Record set
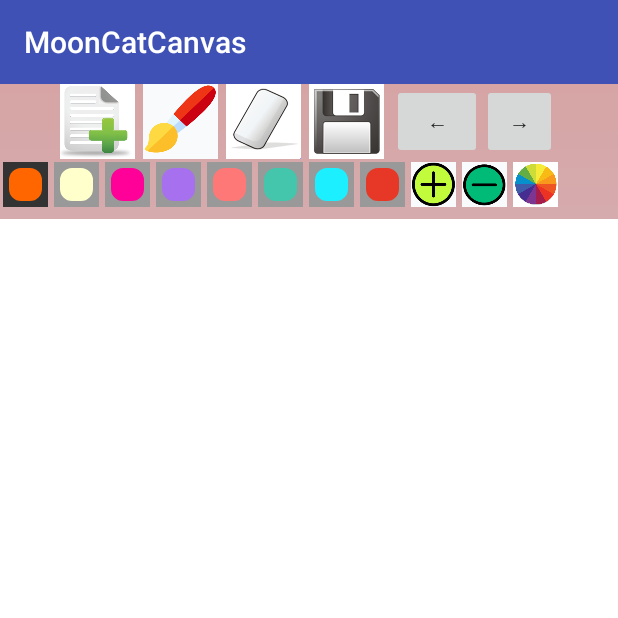
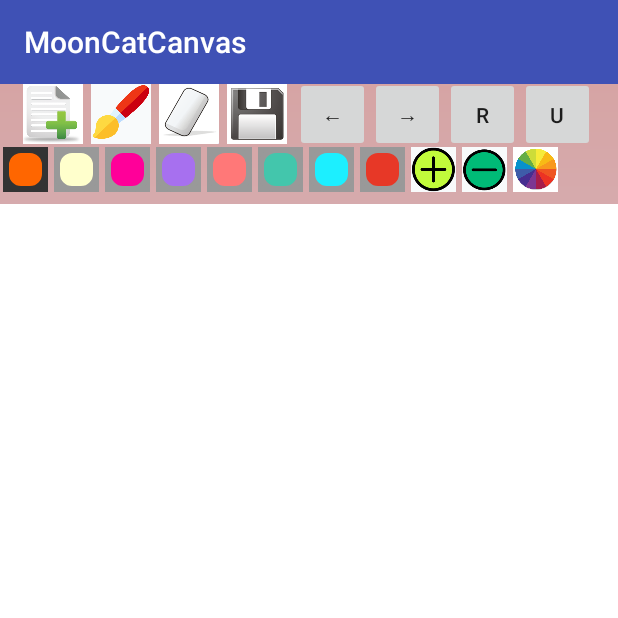
Before and after one commit to PhuongKDo/Drawing-Android-Application, an Android app: the ModeSoloDraw screen opened directly, with no data from a screen before it, on a phone screen of 412 x 824 dp, the top half of it. Run offline under Robolectric (Android 15) with nearby library versions, the phone set to English and light mode, and no system bars; libraries missing offline, so code that uses them is left out: yuku.ambilwarna.

```diff
--- a/app/src/main/java/com/example/fatla/mooncatcanvas/DrawingView.java
+++ b/app/src/main/java/com/example/fatla/mooncatcanvas/DrawingView.java
@@ -13,6 +13,8 @@ import android.util.TypedValue;
 import android.view.MotionEvent;
 import android.view.View;
 
+import java.util.ArrayList;
+
 public class DrawingView extends View {
 
     private Path drawPath;
@@ -23,6 +25,10 @@ public class DrawingView extends View {
     private Bitmap canvasBitmap;
     private float brushSize, lastBrushSize;
     private Integer currentBrushSize = 5;
+
+    private ArrayList<Path> mPaths;
+    private ArrayList<Path> undonePaths = new ArrayList<Path>();
+    private ArrayList<Paint> mPaints;
 
     public DrawingView(Context context, AttributeSet attrs) {
         super(context, attrs);
@@ -56,21 +62,61 @@ public class DrawingView extends View {
     }
     @Override
     protected void onDraw(Canvas canvas) {
+        super.onDraw(canvas);
+
         canvas.drawBitmap(canvasBitmap, 0, 0, canvasPaint);
-        canvas.drawPath(drawPath, drawPaint);
+//        canvas.drawPath(drawPath, drawPaint);
+
+        for (int i = 0; i < mPaths.size(); ++i)
+            canvas.drawPath(mPaths.get(i), mPaints.get(i));
     }
+    private void addPath(boolean fill)
+    {
+        drawPath = new Path();
+        mPaths.add(drawPath);
+
+        drawPaint = new Paint();
+        mPaints.add(drawPaint);
+
+        drawPaint.setColor(paintColor);
+        drawPaint.setAntiAlias(true);
+        drawPaint.setStrokeWidth(currentBrushSize);
+        drawPaint.setStyle(Paint.Style.STROKE);
+        drawPaint.setStrokeJoin(Paint.Join.ROUND);
+        drawPaint.setStrokeCap(Paint.Cap.ROUND);
+        canvasPaint = new Paint(Paint.DITHER_FLAG);
+    }
+
+    public void onClickUndo() {
+        if (mPaths.size() > 0) {
+            undonePaths.add(mPaths.remove(mPaths.size() - 1));
+            invalidate();
+        }
+        else{}
+    }
+    // when you click redo
+    public void onClickRedo() {
+        if (undonePaths.size() > 0) {
+            mPaths.add(undonePaths.remove(undonePaths.size() - 1));
+            invalidate();
+        }
+        else{}
+    }
+
     @Override
     public boolean onTouchEvent(MotionEvent event) {
         float touchX = event.getX();
         float touchY = event.getY();
         switch (event.getAction()){
             case MotionEvent.ACTION_DOWN:
+                this.addPath(true);
                 drawPath.moveTo(touchX, touchY);
                 break;
             case MotionEvent.ACTION_MOVE:
                 drawPath.lineTo(touchX, touchY);
                 break;
             case MotionEvent.ACTION_UP:
+                this.addPath(true);
                 drawCanvas.drawPath(drawPath, drawPaint);
                 drawPath.reset();
                 break;
@@ -100,8 +146,14 @@ public class DrawingView extends View {
         drawPaint.setColor(paintColor);
     }
     public void setupDrawing(){
+        this.mPaths = new ArrayList<Path>();
+        this.mPaints = new ArrayList<Paint>();
+
+        this.addPath(false);
+
+        drawPaint = new Paint();
         drawPath = new Path();
-        drawPaint = new Paint();
+
         drawPaint.setColor(paintColor);
         drawPaint.setAntiAlias(true);
         drawPaint.setStrokeWidth(currentBrushSize);
@@ -109,6 +161,7 @@ public class DrawingView extends View {
         drawPaint.setStrokeJoin(Paint.Join.ROUND);
         drawPaint.setStrokeCap(Paint.Cap.ROUND);
         canvasPaint = new Paint(Paint.DITHER_FLAG);
+
         brushSize = 10;
         lastBrushSize = brushSize;
         drawPaint.setStrokeWidth(brushSize);
--- a/app/src/main/java/com/example/fatla/mooncatcanvas/ModeSoloDraw.java
+++ b/app/src/main/java/com/example/fatla/mooncatcanvas/ModeSoloDraw.java
@@ -6,11 +6,14 @@ import android.provider.MediaStore;
 import android.support.v7.app.AlertDialog;
 import android.support.v7.app.AppCompatActivity;
 import android.view.View;
+import android.view.ViewGroup;
 import android.widget.Button;
 import android.widget.ImageButton;
 import android.widget.ImageSwitcher;
+import android.widget.ImageView;
 import android.widget.LinearLayout;
 import android.widget.Toast;
+import android.widget.ViewSwitcher;
 
 import java.util.UUID;
 
@@ -23,7 +26,7 @@ public class ModeSoloDraw extends AppCompatActivity implements View.OnClickListe
     private String currColor;
     public int pcolor =0xFF660000;
 
-    private Button next, prev;
+    private Button next, prev, redobtn, undobtn;
     ImageSwitcher imageSwitcher;
     Integer[] images = {R.drawable.image_8,R.drawable.image_1, R.drawable.image_2, R.drawable.image_3,
             R.drawable.image_4, R.drawable.image_5, R.drawable.image_6, R.drawable.image_7,
@@ -48,6 +51,9 @@ public class ModeSoloDraw extends AppCompatActivity implements View.OnClickListe
         next = (Button)findViewById(R.id.b_next);
         prev = (Button)findViewById(R.id.b_prev);
 
+        redobtn = (Button)findViewById(R.id.redo);
+        undobtn = (Button)findViewById(R.id.undo);
+
         LinearLayout paintLayout = (LinearLayout)findViewById(R.id.paint_colors);
         currpaint = (ImageButton)paintLayout.getChildAt(0);
 
@@ -61,6 +67,10 @@ public class ModeSoloDraw extends AppCompatActivity implements View.OnClickListe
         increase.setOnClickListener(this);
         decrease.setOnClickListener(this);
 
+        //redo and undo buttons
+        redobtn.setOnClickListener(this);
+        undobtn.setOnClickListener(this);
+
         // launch color wheel
         ImageButton cwheel = (ImageButton)findViewById(R.id.cwheel_btn);
         cwheel.setOnClickListener(new View.OnClickListener() {
@@ -70,7 +80,21 @@ public class ModeSoloDraw extends AppCompatActivity implements View.OnClickListe
             }
         });
 
-        // image switcher
+        //setup image switcher
+        imageSwitcher = (ImageSwitcher) findViewById(R.id.imageSwitcher);
+
+        imageSwitcher.setFactory(new ViewSwitcher.ViewFactory(){
+            public View makeView(){
+                ImageView imageView = new ImageView(getApplicationContext());
+                imageView.setScaleType(ImageView.ScaleType.CENTER_INSIDE);
+                imageView.setLayoutParams(
+                        new ImageSwitcher.LayoutParams(ViewGroup.LayoutParams.MATCH_PARENT,
+                                ViewGroup.LayoutParams.MATCH_PARENT));
+                return imageView;
+            }
+        });
+
+        // image switcher listener
         next.setOnClickListener(this);
         prev.setOnClickListener(this);
         prev.setOnClickListener(new View.OnClickListener() {
@@ -92,6 +116,18 @@ public class ModeSoloDraw extends AppCompatActivity implements View.OnClickListe
             }
         });
 
+        redobtn.setOnClickListener(new View.OnClickListener() {
+            @Override
+            public void onClick(View v) {
+                drawView.onClickRedo();
+            }
+        });
+        undobtn.setOnClickListener(new View.OnClickListener() {
+            @Override
+            public void onClick(View v) {
+                drawView.onClickUndo();
+            }
+        });
     }
 
     public void paintClicked(View view) {
--- a/app/src/main/res/layout/activity_drawing.xml
+++ b/app/src/main/res/layout/activity_drawing.xml
@@ -13,25 +13,25 @@
         android:orientation="horizontal"
         android:layout_gravity="center"
         android:layout_width="wrap_content"
-        android:layout_height="50dp">
+        android:layout_height="40dp">
 
         <ImageButton
             android:id="@+id/new_btn"
-            android:layout_width="50dp"
+            android:layout_width="40dp"
             android:layout_height="fill_parent"
             android:layout_marginRight="5dp"
             android:background="@drawable/new_pic"
             android:contentDescription="@string/start_now" />
         <ImageButton
             android:id="@+id/draw_btn"
-            android:layout_width="50dp"
+            android:layout_width="40dp"
             android:layout_height="fill_parent"
             android:layout_marginRight="5dp"
             android:background="@drawable/brush2"
             android:contentDescription="@string/start_now" />
         <ImageButton
             android:id="@+id/erase_btn"
-            android:layout_width="50dp"
+            android:layout_width="40dp"
             android:background="@drawable/eraser"
             android:layout_marginRight="5dp"
             android:layout_height="fill_parent"
@@ -39,13 +39,13 @@
         <ImageButton
             android:id="@+id/save_btn"
             android:background="@drawable/save"
-            android:layout_width="50dp"
+            android:layout_width="40dp"
             android:layout_marginRight="5dp"
             android:layout_height="fill_parent"
             android:contentDescription="@string/start_now" />
         <Button
             android:id="@+id/b_prev"
-            android:layout_width="60dp"
+            android:layout_width="50dp"
             android:layout_height="50dp"
             android:layout_alignParentBottom="true"
             android:text="←" />
@@ -53,10 +53,20 @@
             android:id="@+id/b_next"
             android:layout_width="50dp"
             android:layout_height="50dp"
-            android:layout_alignParentBottom="true"
-            android:layout_toEndOf="@+id/b_prev"
             android:layout_toRightOf="@+id/b_prev"
             android:text="→" />
+        <Button
+            android:id="@+id/redo"
+            android:layout_width="50dp"
+            android:layout_height="50dp"
+            android:layout_alignParentBottom="true"
+            android:text="R" />
+        <Button
+            android:id="@+id/undo"
+            android:layout_width="50dp"
+            android:layout_height="50dp"
+            android:layout_toRightOf="@+id/b_prev"
+            android:text="U" />
     </LinearLayout>
 
     <RelativeLayout
@@ -176,5 +186,4 @@
             android:layout_height="30dp"/>
     </LinearLayout>
     </RelativeLayout>
-
 </LinearLayout>
```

Description of the task
Each line in the listing where the word "extends" is found is to be copied.

Output of the task
 public class DrawingView extends View {
@@ -23,6 +25,10 @@ public class DrawingView extends View {
@@ -56,21 +62,61 @@ public class DrawingView extends View {
@@ -100,8 +146,14 @@ public class DrawingView extends View {
@@ -109,6 +161,7 @@ public class DrawingView extends View {
@@ -23,7 +26,7 @@ public class ModeSoloDraw extends AppCompatActivity implements View.OnClickListe
@@ -48,6 +51,9 @@ public class ModeSoloDraw extends AppCompatActivity implements View.OnClickListe
@@ -61,6 +67,10 @@ public class ModeSoloDraw extends AppCompatActivity implements View.OnClickListe
@@ -70,7 +80,21 @@ public class ModeSoloDraw extends AppCompatActivity implements View.OnClickListe
@@ -92,6 +116,18 @@ public class ModeSoloDraw extends AppCompatActivity implements View.OnClickListe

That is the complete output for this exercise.